Results of the survey will be posted in September of this year, and I'll be sure to share them here on this blog with you.


Wednesday, August 28, 2013

Lots of jobs out there...are you finding yours?

Well, I was doing my periodic purging of email from my SaneLater box (thanks, Sanebox!) and I came across some pretty interesting things today, in terms of my job searches.

Yes, even though I am self-employed, I am a job searcher.


1.-  you never know if your-I-will-give-up-this-freelance-thing-in-a-heartbeat-if-my-perfect-job-comes-along will be listed (this is like the I-know-we-are-married-but-if-I-have-the-chance-to-be-with-Matthew-McConaughey-we-agree-it-will-be-allowed-one-time-only thing)
2.-  job searching doesn't necessarily mean it's just all full-time jobs.  Proper job hunts include freelance, contract, part-time situations, too.  You can even filter for those!  So you can find your next client that allows you to get that W-2 situation, on an hourly basis, and defer some of your paycheck to offset the taxes you owe from your non-W-2 clients.  This is smart, actually, and I do it.

Anyway, I digress.

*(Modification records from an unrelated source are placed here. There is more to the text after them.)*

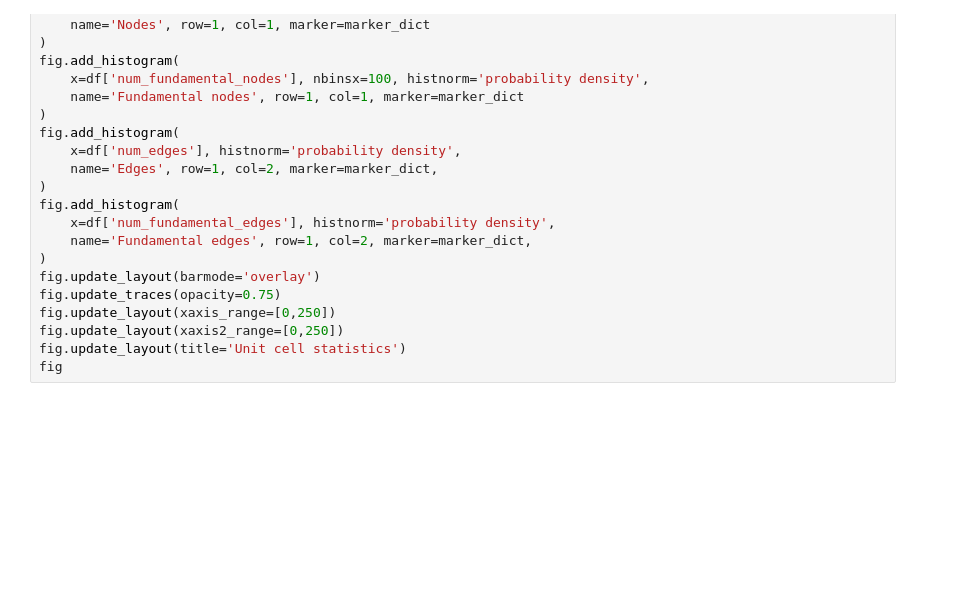
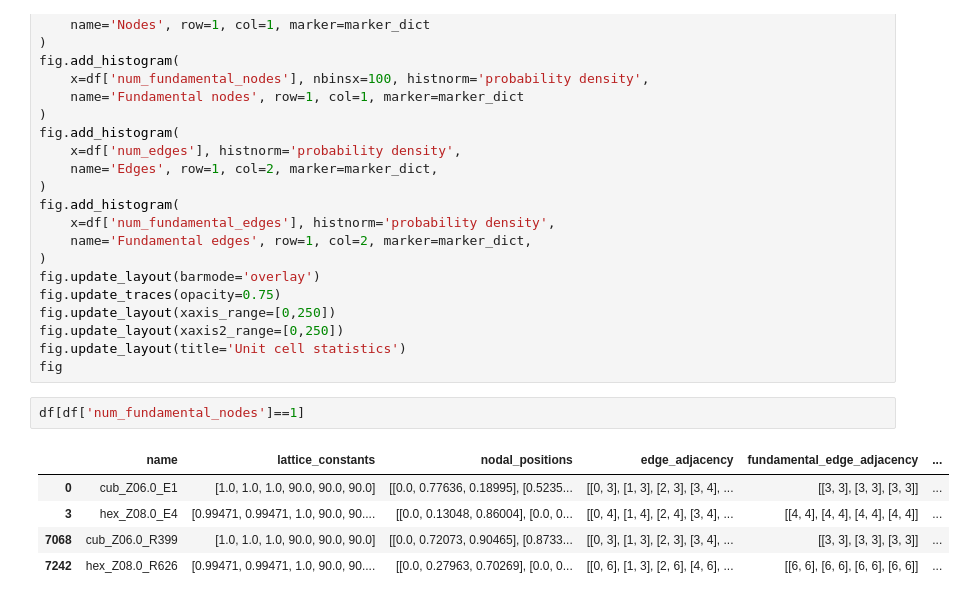
Before and after one commit to igrega348/gnn-paper, a Jupyter notebook: lat_statistics.ipynb, the cells around one changed output. Cells and saved outputs as stored; diff of their text form; blank space fills up the shorter version.

```diff
--- a/lat_statistics.ipynb
+++ b/lat_statistics.ipynb
@@ -69,3 +69,11 @@ fig.update_layout(xaxis_range=[0,250])
 fig.update_layout(xaxis2_range=[0,250])
 fig.update_layout(title='Unit cell statistics')
 fig
+# %%
+df[df['num_fundamental_nodes']==1]
+# %% [output]
+|  | name | lattice_constants | nodal_positions | edge_adjacency | fundamental_edge_adjacency | ... |
+| 0 | cub_Z06.0_E1 | [1.0, 1.0, 1.0, 90.0, 90.0, 90.0] | [[0.0, 0.77636, 0.18995], [0.5235... | [[0, 3], [1, 3], [2, 3], [3, 4], ... | [[3, 3], [3, 3], [3, 3]] | ... |
+| 3 | hex_Z08.0_E4 | [0.99471, 0.99471, 1.0, 90.0, 90.... | [[0.0, 0.13048, 0.86004], [0.0, 0... | [[0, 4], [1, 4], [2, 4], [3, 4], ... | [[4, 4], [4, 4], [4, 4], [4, 4]] | ... |
+| 7068 | cub_Z06.0_R399 | [1.0, 1.0, 1.0, 90.0, 90.0, 90.0] | [[0.0, 0.72073, 0.90465], [0.8733... | [[0, 3], [1, 3], [2, 3], [3, 4], ... | [[3, 3], [3, 3], [3, 3]] | ... |
+| 7242 | hex_Z08.0_R626 | [0.99471, 0.99471, 1.0, 90.0, 90.... | [[0.0, 0.27963, 0.70269], [0.0, 0... | [[0, 6], [1, 3], [2, 6], [4, 6], ... | [[6, 6], [6, 6], [6, 6], [6, 6]] | ... |
```
Also changed, not shown: 8 other files.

So, I'm a regular subscriber to  (which many video pros are), and I was shocked to see there were a whopping 142 job listings!  Ok, none of them were here in DC, but this is a huge number.  There's generally about 30-45.  I don't know if Mandy's done some crazy PR thing, or there's just a lot of openings out there, but this is encouraging, in my mind!

Then, while I was looking at my Dollar Stretcher newsletter, I found there's a whole section for 20 somethings there that included this great article about using social media to find jobs.  It's been my impression lately that young people don't know much more than social media, when it comes to their idea of networking.  I could be wrong.  But I was intrigued to see what those 20 somethings are doing that I need to compete with.  One very interesting job search tool mentioned was Glassdoor.  This can allow you to put in a company that you want to work with, and it will scour your Facebook friends to connect who you know that already is working there (or worked there in the past).  For larger companies, you can see salary info for specific jobs (all submitted anonymously by other Glassdoor users).  Seems pretty awesome.  It seems to have a lot of potential, and seems to be a good non-traditional way to research companies, and who you might know that works/has worked there.

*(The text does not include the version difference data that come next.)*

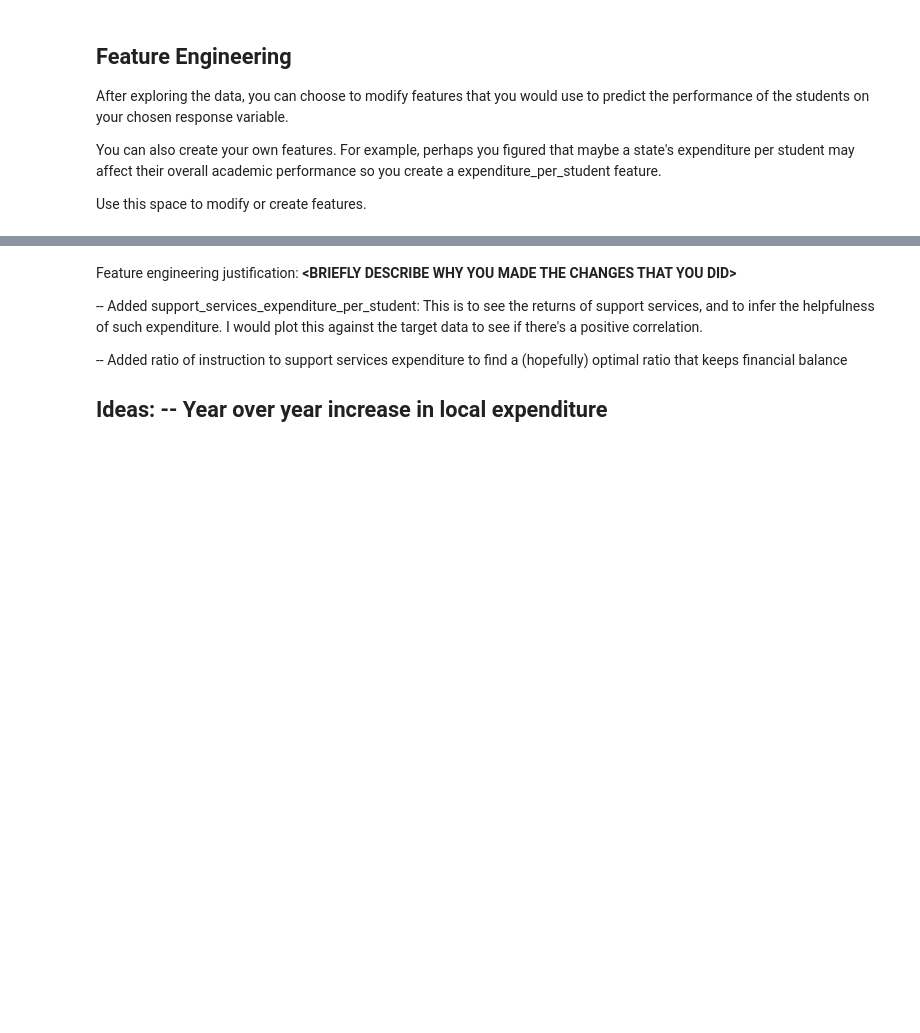
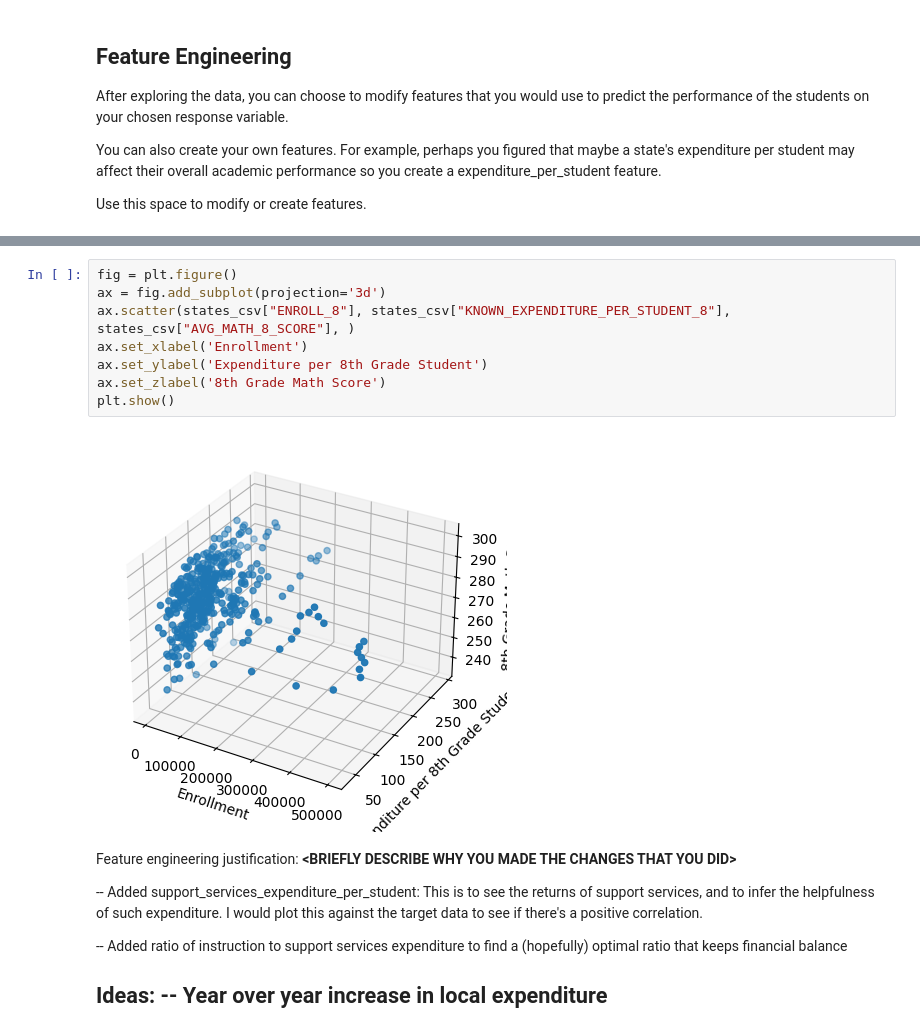
Before and after one commit to zayduzzaman/MDST_Onboarding, a Jupyter notebook: tutorial1/checkpoint1.ipynb, the cells around one changed output, grey strips where cells are left out. Cells and saved outputs as stored; diff of their text form; blank space fills up the shorter version.

```diff
--- a/tutorial1/checkpoint1.ipynb
+++ b/tutorial1/checkpoint1.ipynb
@@ -170,3 +184,13 @@ states_csv["8TH_GRADE_CLASS_SIZE_BINS"] = pd.cut(states_csv["ENROLL_8"], bins=bi
+# %%
+fig = plt.figure()
+ax = fig.add_subplot(projection='3d')
+ax.scatter(states_csv["ENROLL_8"], states_csv["KNOWN_EXPENDITURE_PER_STUDENT_8"], states_csv["AVG_MATH_8_SCORE"], )
+ax.set_xlabel('Enrollment')
+ax.set_ylabel('Expenditure per 8th Grade Student')
+ax.set_zlabel('8th Grade Math Score')
+plt.show()
+# %% [output]
+[figure, added]
 # %% [markdown]
 Feature engineering justification: **<BRIEFLY DESCRIBE WHY YOU MADE THE CHANGES THAT YOU DID\>**
 
```
Also changed, not shown: parts of 11 cells of this notebook.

Tuesday, August 27, 2013

What's a Producer Anyway?

So, I got this question asked of me the other day.

I like to compare a producer to a general foreman on a construction job.

So, let's say you want to build a house.  The foreman has to ask lots of questions like:  how big you want the house, when do you want it built by, where do you want to build it, what are the most important features for the house, what kind of money do you have to spend on the house, etc.

After he gets all his questions answered in the initial process, he works with an architect, day laborers, inspectors, etc., to create the house you were picturing....within budget, and hopefully, on time.  His job is to understand all of the problems that could occur, and ensure all of the people involved show up, do what they're supposed to, and he also interfaces with the client along the way to let them know how their housebuilding project is going.

In the corporate video world, that's a good analogy to a corporate video producer.  In Hollywood, it's not the same.  Someone with "producer" in their name may just be in charge of the budget.  Or they're supervising the shooting days.  Or they're just finding a studio to show the film, and trying to get funding.

I don't work in Hollywood.  I work in DC.  When I wear the "Producer" hat, it's a lot of roles in one...but generally, I'm making sure my client's project is on time, on budget, and is "what they are picturing".

So it's not really fair to call a producer up and say, "I want to make a five minute video.  How much does that cost?".  Would you call a builder up and say, "I'd like to build a five bedroom house.  How much does that cost?"?